That means salaried employees who are forced to work too many hours of overtime are often underpaid, as investigations by The Age and The Sydney Morning Herald have repeatedly exposed.
The Fair Work Commission has changed 18 awards governing minimum pay and conditions standards in industries including broadcasting, legal services, mining, telecommunications and clerical services to include new safeguards to prevent wage underpayment. Another four awards are under review.
The changes require businesses to make sure salaried employees’ working hours are recorded and then verified, that they are told the maximum amount of overtime they can work before their pay drops below the award and that employers double check they are paying employees on annualised salaries a legal amount at least once a year.
Employees do not have to be covered by annualised salary clauses in awards, even if they are paid on that basis, because the entitlements under those clauses can be bought out with higher wages in contractual “set-off” clauses.
But workplace expert Stephen Smith with employer body Ai Group said it was “very common” for employees in some industries, especially clerical employees, to be employed under the annualised salary rules affected by the Fair Work decision.
There are about 1.7 million clerical and administrative workers in Australia, according to federal jobs data.
Mr Smith said the record keeping requirements imposed under the new rules were “onerous” and went beyond the requirements in the Fair Work act to track employees’ overtime hours.
The Australian Payroll Association’s chief executive Tracy Angwin said she feared the rules would hurt flexible working arrangements and put an unreasonable burden on businesses.
“It’s going to hurt workplace culture, that’s for sure,” Ms Angwin said. She said businesses were taking two courses: some large employers who “don’t want to end up in the newspaper” were hiring consultants or additional senior payroll staff. Others, Ms Angwin said, were “paralysed” and waiting for more clarity about the rules.
Of 250 payroll administrators who responded to a survey conducted by Ms Angwin’s organisation on Monday, 39 per cent said they were prepared, 39 per cent said they were not and 22 per cent were unsure.
Unions though, said the changes were simply a way of ensuring the employers complied with existing law.

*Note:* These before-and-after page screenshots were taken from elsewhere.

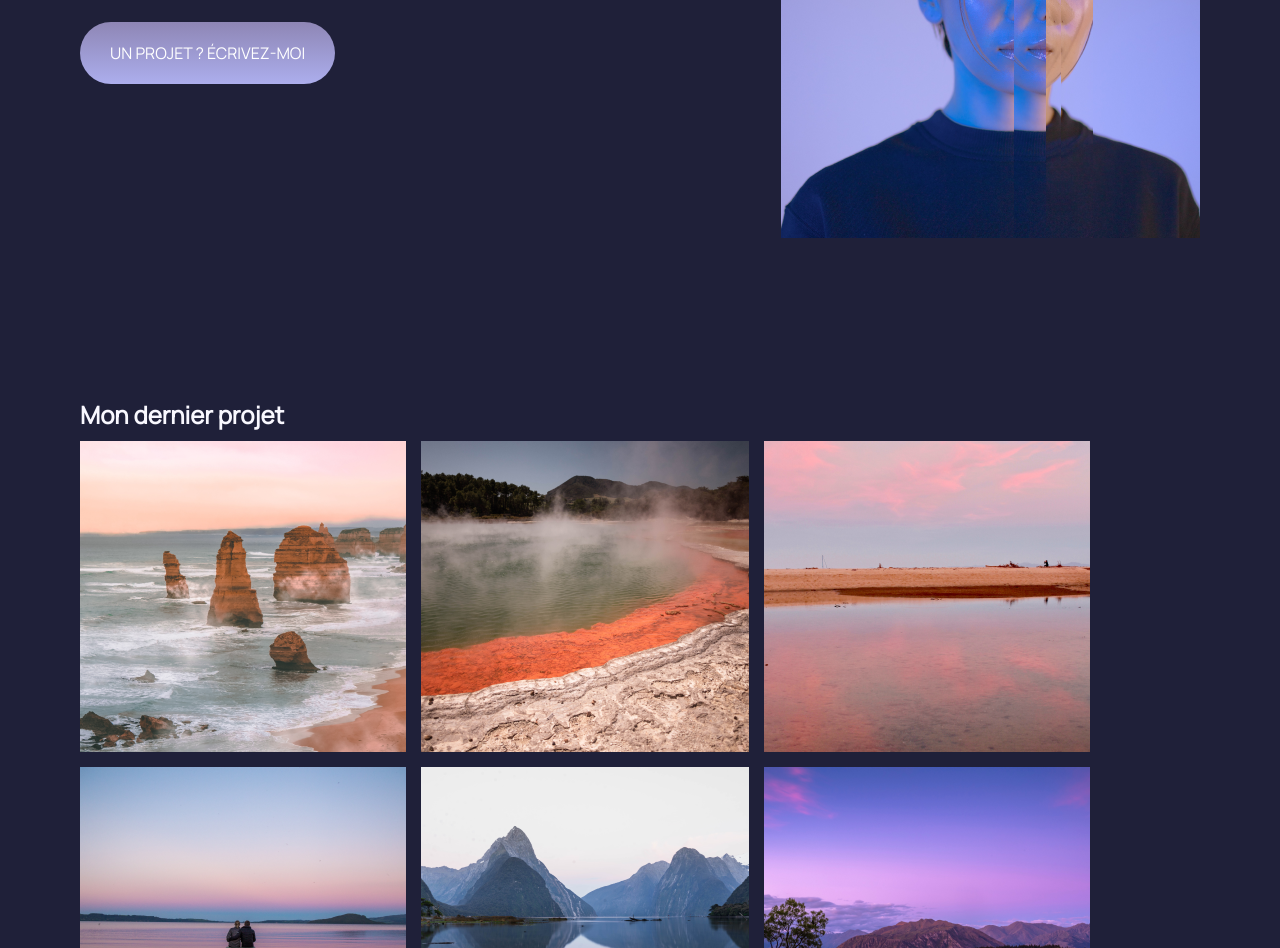
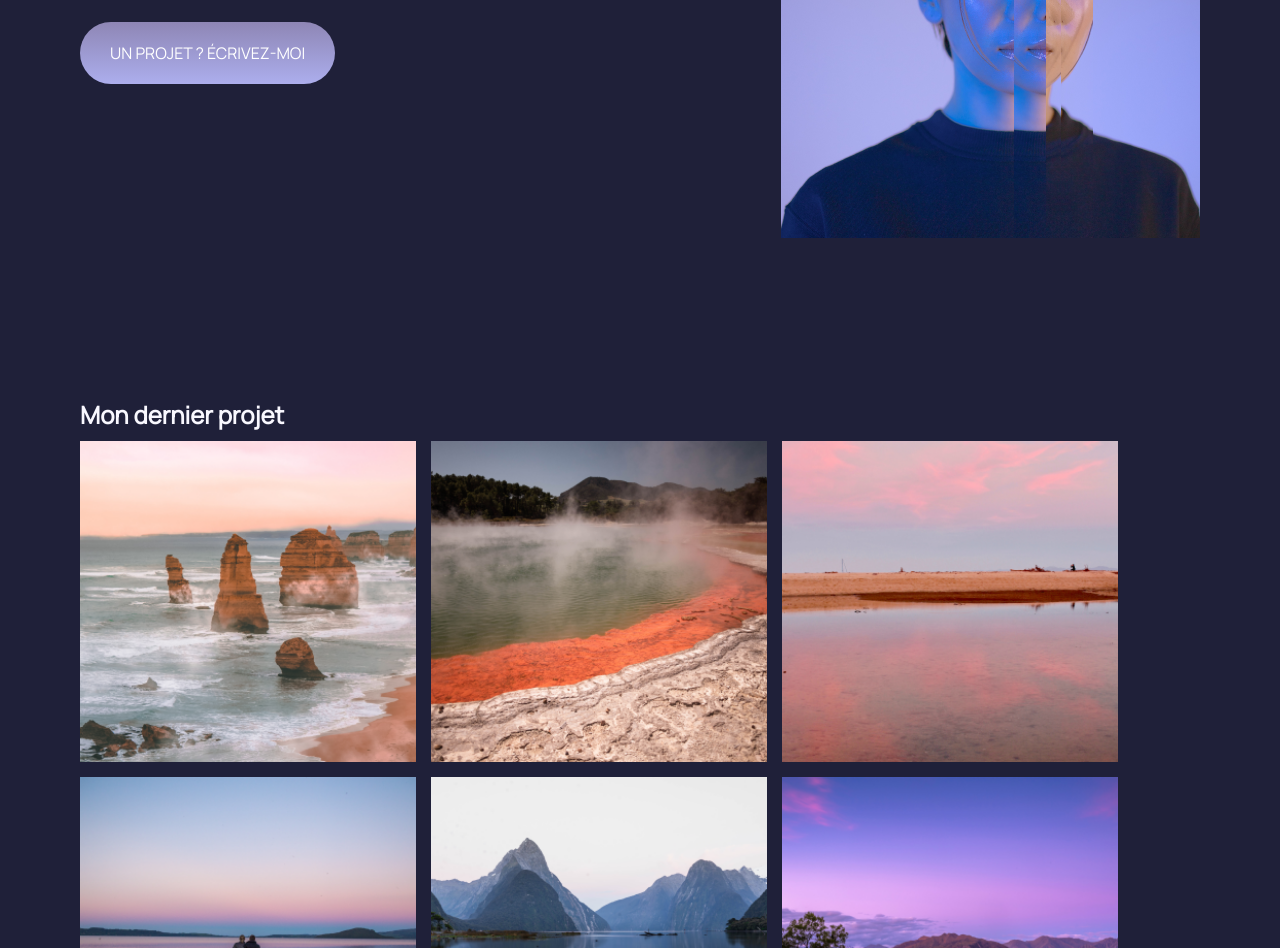
Before and after one commit to toavinathedev-luffy/OC-html, a plain HTML site: page Web_Ressources/accueil.html in a window 1280 px wide. Shown: the part 352-1300 px from the top of the page. Drawn offline with Linux system fonts and the light colour scheme.

Commit message:
2 rangées , 3 colonnes

```diff
--- a/Web_Ressources/style.css
+++ b/Web_Ressources/style.css
@@ -92,3 +92,6 @@ footer {
     flex-wrap: wrap;
     gap:15px;
 }
+.project-picture img {
+  width: 30%;
+}
```
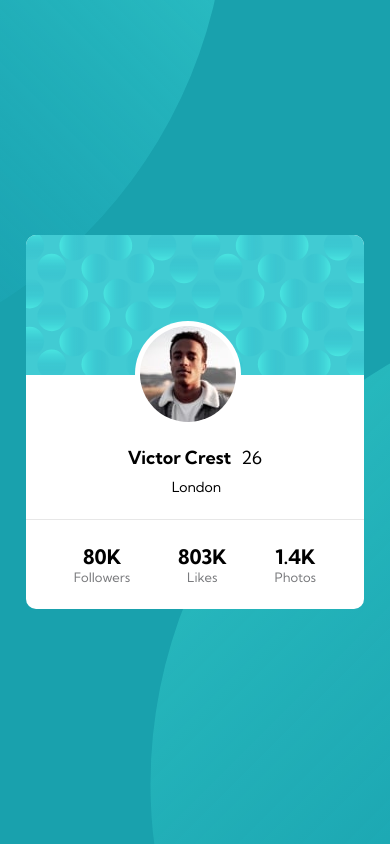
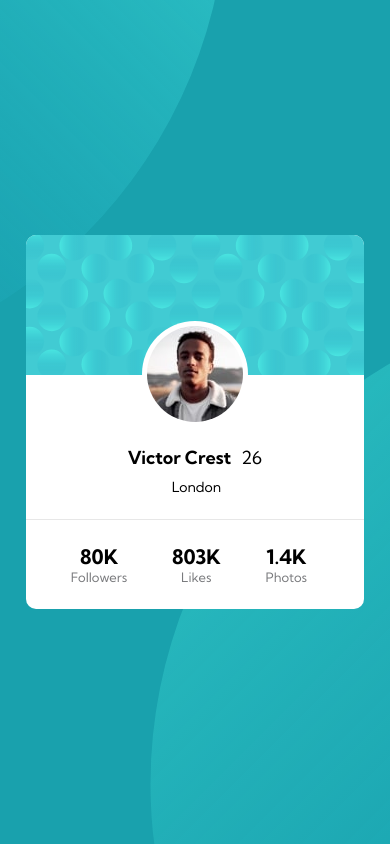
Before and after one commit to JCDMeira/Profile-card-component, a React (Create React App) app: page / in a window 390 px wide. Built offline with nearby package versions, Linux system fonts and the light colour scheme.

Commit message:
Uppdate: card sizes for responsiveness

```diff
--- a/src/components/Card/index.jsx
+++ b/src/components/Card/index.jsx
@@ -20,15 +20,15 @@ function Card() {
       </div>
 
       <div className="allData">
-        <div>
+        <div className="firstData">
           <h1 className="data">80k</h1>
           <p>Followers</p>
         </div>
-        <div>
+        <div className="secondData">
           <h1 className="data">803k</h1>
           <p>Likes</p>
         </div>
-        <div>
+        <div className="thirdData">
           <h1 className="data">1.4k</h1>
           <p>Photos</p>
         </div>
--- a/src/components/Card/style.css
+++ b/src/components/Card/style.css
@@ -1,6 +1,7 @@
 .card {
   height: 37.4rem;
   width: 86.6%;
+  max-width: 35rem;
   background: #fff;
   z-index: 3;
   border-radius: 1rem;
@@ -15,7 +16,7 @@
 
 .circle {
   position: relative;
-  left: 109px;
+  /* left: 109px; */
   top: -57px;
   height: 10.6rem;
   width: 10.6rem;
@@ -24,7 +25,7 @@
   display: flex;
   align-items: center;
   justify-content: center;
-  margin: 0;
+  margin: 0 auto;
 }
 .circle img {
   height: 9.6rem;
@@ -74,9 +75,10 @@
   align-items: center;
 }
 
-.allData h1 {
+.allData .data {
   text-transform: uppercase;
   text-align: center;
+  margin-left: -1.2rem;
 }
 
 .allData p {
@@ -84,4 +86,24 @@
   font-weight: 400;
   text-align: center;
   font-size: 13px;
+  margin-left: -1.2rem;
 }
+
+.allData .firstData {
+  display: flex;
+  flex-direction: column;
+  align-items: center;
+  justify-content: center;
+}
+.allData .secondData {
+  display: flex;
+  flex-direction: column;
+  align-items: center;
+  justify-content: center;
+}
+.allData .thirdData {
+  display: flex;
+  flex-direction: column;
+  align-items: center;
+  justify-content: center;
+}
```
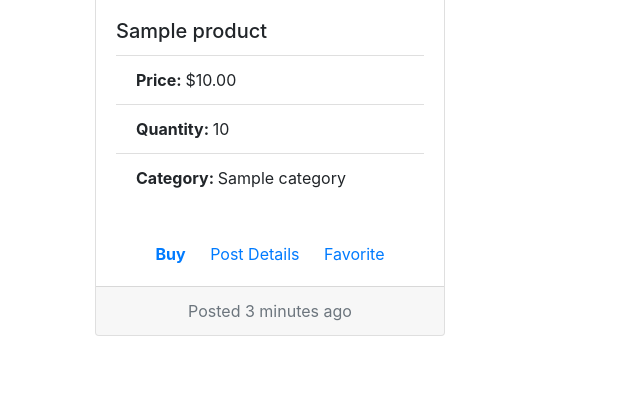
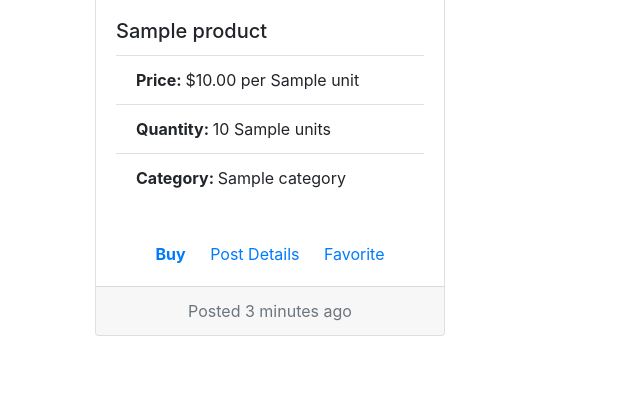
Before and after one commit to rrc4/homegrown, a Flask app: page /posts in a window 1280 px wide. Shown: the part 343-763 px from the top of the page, without its empty margins (0-640 px from the left). Run offline with Flask 2, Linux system fonts and the light colour scheme; a database or web service that is not in the repository returns one stand-in record (values such as "Sample title"); some libraries are stand-ins or nearby versions.

Commit message:
Units now work for posts - just need to make form better looking

```diff
--- a/application.py
+++ b/application.py
@@ -388,6 +388,9 @@ class PostForm(FlaskForm):
     description = StringField('Description (<500 characters)', validators=[InputRequired(), Length(min=1, max=500, message='Description must be between 1 and 500 characters')])
     price = FloatField('Price (ex. 5.99)', validators=[InputRequired(), NumberRange(min=0.01, message='Price must be at least $0.01')])
     quantity = IntegerField('Quantity (ex. 100)', validators=[InputRequired(), NumberRange(min=1, max=1000000, message='Quantity must be between 1 and 1,000,000')])
+    unit = SelectField('Unit', choices=[('item', 'item'),
+                                        ('oz', 'oz'),
+                                        ('lb', 'lb')])
     category = SelectField('Category', choices=[('Vegetables', 'Vegetables'),
                                                 ('Fruits', 'Fruits'),
                                                 ('Meat', 'Meat'),
@@ -412,6 +415,7 @@ def create_post():
                 post_dict = db.create_post(user_id,
                                            post_form.price.data,
                                            post_form.quantity.data,
+                                           post_form.unit.data,
                                            post_form.product.data,
                                            post_form.category.data,
                                            post_form.zip.data,
@@ -457,6 +461,7 @@ def edit_post(id):
 
     post_form = PostForm(price=row['price'],
                          quantity=row['quantity'],
+                         unit=row['unit'],
                          product=row['product'],
                          zip=row['zip'],
                          description=row['description'])
@@ -464,6 +469,7 @@ def edit_post(id):
     if post_form.validate_on_submit():
         rowcount = db.update_post(post_form.price.data,
                                   post_form.quantity.data,
+                                  post_form.unit.data,
                                   post_form.product.data,
                                   post_form.zip.data,
                                   post_form.description.data,
--- a/db.py
+++ b/db.py
@@ -147,13 +147,13 @@ def delete_from_favorites(user_id, post_id):
 
 
 # Creates a post
-def create_post(user_id, price, quantity, product, category, zip, description):
+def create_post(user_id, price, quantity, unit, product, category, zip, description):
     query = '''
-        INSERT INTO post (user_id, price, quantity, product, "category", zip, description)
-        VALUES (%(user_id)s, %(price)s, %(quantity)s, %(product)s, %(category)s, %(zip)s, %(description)s)
+        INSERT INTO post (user_id, price, quantity, unit, product, "category", zip, description)
+        VALUES (%(user_id)s, %(price)s, %(quantity)s, %(unit)s, %(product)s, %(category)s, %(zip)s, %(description)s)
         RETURNING id
     '''
-    g.cursor.execute(query, {'user_id': user_id, 'price': price, 'quantity': quantity, 'product': product, 'category': category, 'zip': zip, 'description': description})
+    g.cursor.execute(query, {'user_id': user_id, 'price': price, 'quantity': quantity, 'unit': unit, 'product': product, 'category': category, 'zip': zip, 'description': description})
     g.connection.commit()
     return {'id': g.cursor.fetchone()['id'], 'rowcount': g.cursor.rowcount}
 
@@ -191,13 +191,13 @@ def all_posts():
 
 
 # Updates/edits a post
-def update_post(price, quantity, product, zip, description, post_id):
+def update_post(price, quantity, unit, product, zip, description, post_id):
     query = '''
         UPDATE post
-        SET price = %(price)s, product = %(product)s, quantity = %(quantity)s, zip = %(zip)s, description = %(description)s
+        SET price = %(price)s, product = %(product)s, unit = %(unit)s, quantity = %(quantity)s, zip = %(zip)s, description = %(description)s
         WHERE id = %(id)s
     '''
-    g.cursor.execute(query, {'id': post_id, 'price': price, 'quantity': quantity, 'product': product, 'zip': zip, 'description': description})
+    g.cursor.execute(query, {'id': post_id, 'price': price, 'quantity': quantity, 'unit': unit, 'product': product, 'zip': zip, 'description': description})
     g.connection.commit()
     return g.cursor.rowcount
 
--- a/db/create-db.sql
+++ b/db/create-db.sql
@@ -21,6 +21,10 @@ CREATE TABLE post
     user_id INTEGER NOT NULL REFERENCES "user",
     price FLOAT NOT NULL,
     quantity INTEGER NOT NULL,
+    unit VARCHAR(5) NOT NULL,
+    CHECK (unit = 'item' OR
+           unit = 'oz' OR
+           unit = 'lb'),
     product VARCHAR(40) NOT NULL,
     category VARCHAR(10) NOT NULL,
     CHECK (category = 'Vegetables' OR
--- a/templates/posts.html
+++ b/templates/posts.html
@@ -49,8 +49,12 @@
                             <h5 class="card-title">{{ post.product }}</h5>
 
                             <ul class="list-group list-group-flush">
-                                <li class="list-group-item"><b>Price: </b>{{'${:,.2f}'.format(post.price) }}</li>
-                                <li class="list-group-item"><b>Quantity: </b>{{ post.quantity }}</li>
+                                <li class="list-group-item"><b>Price: </b>{{'${:,.2f}'.format(post.price) }} per {{ post.unit }}</li>
+                                {% if post.unit != 'oz' %}
+                                    <li class="list-group-item"><b>Quantity: </b>{{ post.quantity }} {{ post.unit }}s</li>
+                                {% else %}
+                                    <li class="list-group-item"><b>Quantity: </b>{{ post.quantity }} {{ post.unit }}</li>
+                                {% endif %}
                                 <li class="list-group-item"><b>Category: </b>{{ post.category }}</li>
                             </ul>
                         </div>
```
Also changed, not shown: db/init-db.sql (+5 -5 lines), templates/post-details.html (+8 -2 lines), templates/post-form.html (+4 -18 lines).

“Employers need to stop looking at paying proper rates and conditions as an administrative burden and start respecting it as a basic workplace right,” said Daniel Walton, national secretary of the Australian Workers Union.
“It’s not onerous for employers to reconcile their books every year to ensure employees have not been disadvantaged by an annualised salary.
“This is a bare minimum safeguard when you consider the multibillion dollar problem that is wage theft. An annualised salary is not meant to rip workers off.”
Nick is a journalist for The Sydney Morning Herald.